Would a proposed change in business taxes bring more jobs back to the United States from overseas? That’s one argument in favor of reform.
The Obama administration wants to lower the top tax rate for U.S .corporations to 28 percent from 35 percent. The plan calls for eliminating loopholes and subsidies and imposing a minimum tax on the overseas profits of U.S. companies. This might be a boost for many U.S. manufacturers, but some multinational firms with many employees overseas could take a hit.
The administration’s plan is not likely to go as far as a House Republican proposal to lower the rate to 25 percent. Conservative critics of the tax code say many businesses have delayed plans to hire more workers because of uncertainty about tax bills and regulations.

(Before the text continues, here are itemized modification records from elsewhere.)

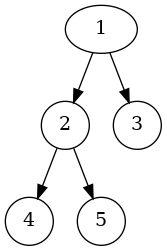
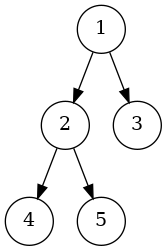
improved draw method in decisiontree.py

diff --git a/decisiontree.py b/decisiontree.py
@@ -2,64 +2,6 @@ from core import get_solutions
 from dataclasses import dataclass
 import pydot
 
-'''
-class Node:
-    def __init__(self, value):
-        self.value = value
-
-    def get_value(self):
-        return self.value
-
-
-class BinTree:
-    root = 0
-
-    def __init__(self, nodes):
-        self.num_nodes = len(nodes)
-        self.nodes = nodes
-
-    def get_root(self):
-        return self.root
-
-    def left_child(self, n):
-        try:
-            return self.nodes[2 * n + 1]
-        except IndexError as e:
-            print(e)
-
-    def right_child(self, n):
-        try:
-            return self.nodes[2 * n + 2]
-        except IndexError as e:
-            print(e)
-            
-            
-
-
-n1 = Node('a')
-n2 = Node('b')
-n3 = Node('c')
-
-# t = BinTree([n1, n2, n3])
-# print(t.left_child(t.get_root()))
-solutions = get_solutions()
-for i, s in enumerate(solutions):
-    g = pydot.Dot('t%i' % i, graph_type='digraph')
-    v_var = s['v']
-    for k in v_var:
-        g.add_node(pydot.Node('%s' % k, shape='circle'))
-
-    l_var = s['l']
-    for k, v in l_var.items():
-        g.add_edge(pydot.Edge(k, v, color='black'))
-
-    r_var = s['r']
-    for k, v in r_var.items():
-        g.add_edge(pydot.Edge(k, v, color='black'))
-
-    g.write_png('t%i.png' % i)
-'''
-
 
 @dataclass
 class Node:
@@ -171,15 +113,22 @@ class DecisionTree:
         """
         g = pydot.Dot('tree', graph_type='digraph')
 
+        visited = set()  # already visited nodes
+
         # Scan each node in the tree
         for node in self.tree_structure:
-            # If the node is not a leaf...
-            if self.tree_structure[node] is not None:
-                # Get its left and right children...
+            # If the node is not a leaf and has not been visited yet...
+            if self.tree_structure[node] is not None and node not in visited:
+                # add it to the pydot graph...
+                g.add_node(pydot.Node('%s' % node, shape='circle'))
+                # and to the visited set
+                visited.add(node)
+
+                # get its left and right children...
                 left_child = self.tree_structure[node][0]
                 right_child = self.tree_structure[node][1]
 
-                # And add them to the pydot graph
+                # and add them to the pydot graph
                 g.add_node(pydot.Node('%s' % left_child, shape='circle'))
                 g.add_node(pydot.Node('%s' % right_child, shape='circle'))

The proportion of small-business owners who plan to increase their company’s capital spending in the next 12 months is the highest in four years, according to the Wells Fargo-Gallup Small Business Index. Twenty-eight percent plan to boost spending while 23 percent expect a reduction. U.S. small-business owners’ views about the ease of obtaining credit have also become less negative

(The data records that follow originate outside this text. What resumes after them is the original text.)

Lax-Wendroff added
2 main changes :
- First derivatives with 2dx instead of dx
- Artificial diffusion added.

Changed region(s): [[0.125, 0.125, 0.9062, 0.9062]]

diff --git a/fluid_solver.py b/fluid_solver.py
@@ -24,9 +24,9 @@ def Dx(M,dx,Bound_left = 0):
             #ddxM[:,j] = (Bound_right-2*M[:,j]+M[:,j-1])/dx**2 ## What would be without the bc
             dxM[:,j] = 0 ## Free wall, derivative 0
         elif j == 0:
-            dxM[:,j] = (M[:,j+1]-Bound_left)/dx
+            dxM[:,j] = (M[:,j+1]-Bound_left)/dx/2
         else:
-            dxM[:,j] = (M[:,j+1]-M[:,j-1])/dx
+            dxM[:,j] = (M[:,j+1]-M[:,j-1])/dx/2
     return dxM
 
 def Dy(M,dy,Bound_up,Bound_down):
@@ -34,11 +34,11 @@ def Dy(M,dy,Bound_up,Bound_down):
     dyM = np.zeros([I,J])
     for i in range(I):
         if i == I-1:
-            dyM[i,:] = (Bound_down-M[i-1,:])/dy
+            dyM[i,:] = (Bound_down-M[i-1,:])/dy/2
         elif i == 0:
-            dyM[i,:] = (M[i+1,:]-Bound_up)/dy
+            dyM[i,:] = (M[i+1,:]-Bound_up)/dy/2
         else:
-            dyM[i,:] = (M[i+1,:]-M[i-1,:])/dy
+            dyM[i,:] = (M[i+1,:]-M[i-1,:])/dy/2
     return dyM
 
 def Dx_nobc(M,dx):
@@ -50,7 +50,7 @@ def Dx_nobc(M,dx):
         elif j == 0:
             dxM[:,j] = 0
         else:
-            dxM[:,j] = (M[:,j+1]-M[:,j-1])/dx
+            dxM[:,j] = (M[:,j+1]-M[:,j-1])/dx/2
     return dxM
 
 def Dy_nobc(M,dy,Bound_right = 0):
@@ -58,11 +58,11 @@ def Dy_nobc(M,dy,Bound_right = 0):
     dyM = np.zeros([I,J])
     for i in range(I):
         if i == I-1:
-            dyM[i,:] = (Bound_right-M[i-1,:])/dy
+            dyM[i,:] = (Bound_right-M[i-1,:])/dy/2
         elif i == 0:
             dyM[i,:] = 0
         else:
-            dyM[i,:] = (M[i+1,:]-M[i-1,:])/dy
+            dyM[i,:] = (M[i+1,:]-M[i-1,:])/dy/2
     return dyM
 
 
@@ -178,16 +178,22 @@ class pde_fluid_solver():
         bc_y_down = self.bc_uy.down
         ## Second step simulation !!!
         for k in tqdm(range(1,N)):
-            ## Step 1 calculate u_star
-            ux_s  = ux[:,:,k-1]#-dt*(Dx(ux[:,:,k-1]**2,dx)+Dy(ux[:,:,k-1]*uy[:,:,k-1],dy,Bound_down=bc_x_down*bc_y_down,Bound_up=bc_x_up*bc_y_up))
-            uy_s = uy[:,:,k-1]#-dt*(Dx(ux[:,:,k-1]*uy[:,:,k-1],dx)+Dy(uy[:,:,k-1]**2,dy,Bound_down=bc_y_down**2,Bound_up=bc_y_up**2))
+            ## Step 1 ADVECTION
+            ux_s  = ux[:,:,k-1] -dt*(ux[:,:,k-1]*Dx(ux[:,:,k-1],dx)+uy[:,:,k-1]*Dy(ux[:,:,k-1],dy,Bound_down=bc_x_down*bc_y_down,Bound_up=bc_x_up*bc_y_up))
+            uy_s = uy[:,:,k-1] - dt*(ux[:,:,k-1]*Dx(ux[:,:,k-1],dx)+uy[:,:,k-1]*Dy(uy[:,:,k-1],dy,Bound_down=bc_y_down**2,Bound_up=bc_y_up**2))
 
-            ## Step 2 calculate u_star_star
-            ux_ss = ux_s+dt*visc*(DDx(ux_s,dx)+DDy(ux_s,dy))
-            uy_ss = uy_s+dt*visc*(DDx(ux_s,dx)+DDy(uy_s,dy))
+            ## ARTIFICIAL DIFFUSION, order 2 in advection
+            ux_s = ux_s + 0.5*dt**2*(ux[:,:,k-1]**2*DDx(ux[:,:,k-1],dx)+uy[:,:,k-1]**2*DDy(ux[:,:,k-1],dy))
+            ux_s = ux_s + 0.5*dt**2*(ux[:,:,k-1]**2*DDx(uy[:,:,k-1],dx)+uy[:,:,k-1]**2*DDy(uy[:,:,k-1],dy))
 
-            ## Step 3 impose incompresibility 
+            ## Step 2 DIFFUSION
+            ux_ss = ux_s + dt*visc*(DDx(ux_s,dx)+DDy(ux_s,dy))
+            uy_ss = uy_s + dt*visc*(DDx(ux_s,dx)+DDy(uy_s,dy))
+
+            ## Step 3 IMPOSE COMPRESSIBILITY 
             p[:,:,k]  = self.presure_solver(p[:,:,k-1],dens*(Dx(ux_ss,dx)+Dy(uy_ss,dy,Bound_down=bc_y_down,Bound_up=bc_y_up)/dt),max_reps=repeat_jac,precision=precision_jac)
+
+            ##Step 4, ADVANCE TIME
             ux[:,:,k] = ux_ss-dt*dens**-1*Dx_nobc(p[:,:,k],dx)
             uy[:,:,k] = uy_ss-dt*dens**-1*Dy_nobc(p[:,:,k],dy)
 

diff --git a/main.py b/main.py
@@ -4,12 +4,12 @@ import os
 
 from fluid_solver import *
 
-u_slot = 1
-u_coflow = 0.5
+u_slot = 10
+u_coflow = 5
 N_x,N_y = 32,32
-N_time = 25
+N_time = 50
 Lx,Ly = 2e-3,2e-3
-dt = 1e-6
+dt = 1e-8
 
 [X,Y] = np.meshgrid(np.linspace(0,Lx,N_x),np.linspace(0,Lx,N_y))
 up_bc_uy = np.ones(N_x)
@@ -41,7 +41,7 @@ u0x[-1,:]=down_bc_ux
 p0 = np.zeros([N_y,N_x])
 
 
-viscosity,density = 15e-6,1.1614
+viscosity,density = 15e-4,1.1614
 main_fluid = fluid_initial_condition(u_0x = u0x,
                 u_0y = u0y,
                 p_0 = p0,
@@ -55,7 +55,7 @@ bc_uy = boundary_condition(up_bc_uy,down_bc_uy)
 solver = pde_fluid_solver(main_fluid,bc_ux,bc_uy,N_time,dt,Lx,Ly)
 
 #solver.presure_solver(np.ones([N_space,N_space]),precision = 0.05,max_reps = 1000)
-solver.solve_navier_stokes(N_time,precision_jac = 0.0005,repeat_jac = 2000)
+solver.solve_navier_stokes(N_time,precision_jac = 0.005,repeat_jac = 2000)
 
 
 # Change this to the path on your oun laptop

Global oil prices rose again this morning on futures markets. Crude hovered above $106 a barrel, a $10 jump from earlier this month. The U.S. Energy Department reports the average price of regular is now $3.59, up 7 cents in the past week.
The administration’s new consumer watchdog agency is launching an investigation into expensive overdraft fees charged by banks. This could lead to new rules, or even law suits, if banks are accused of violating consumer laws.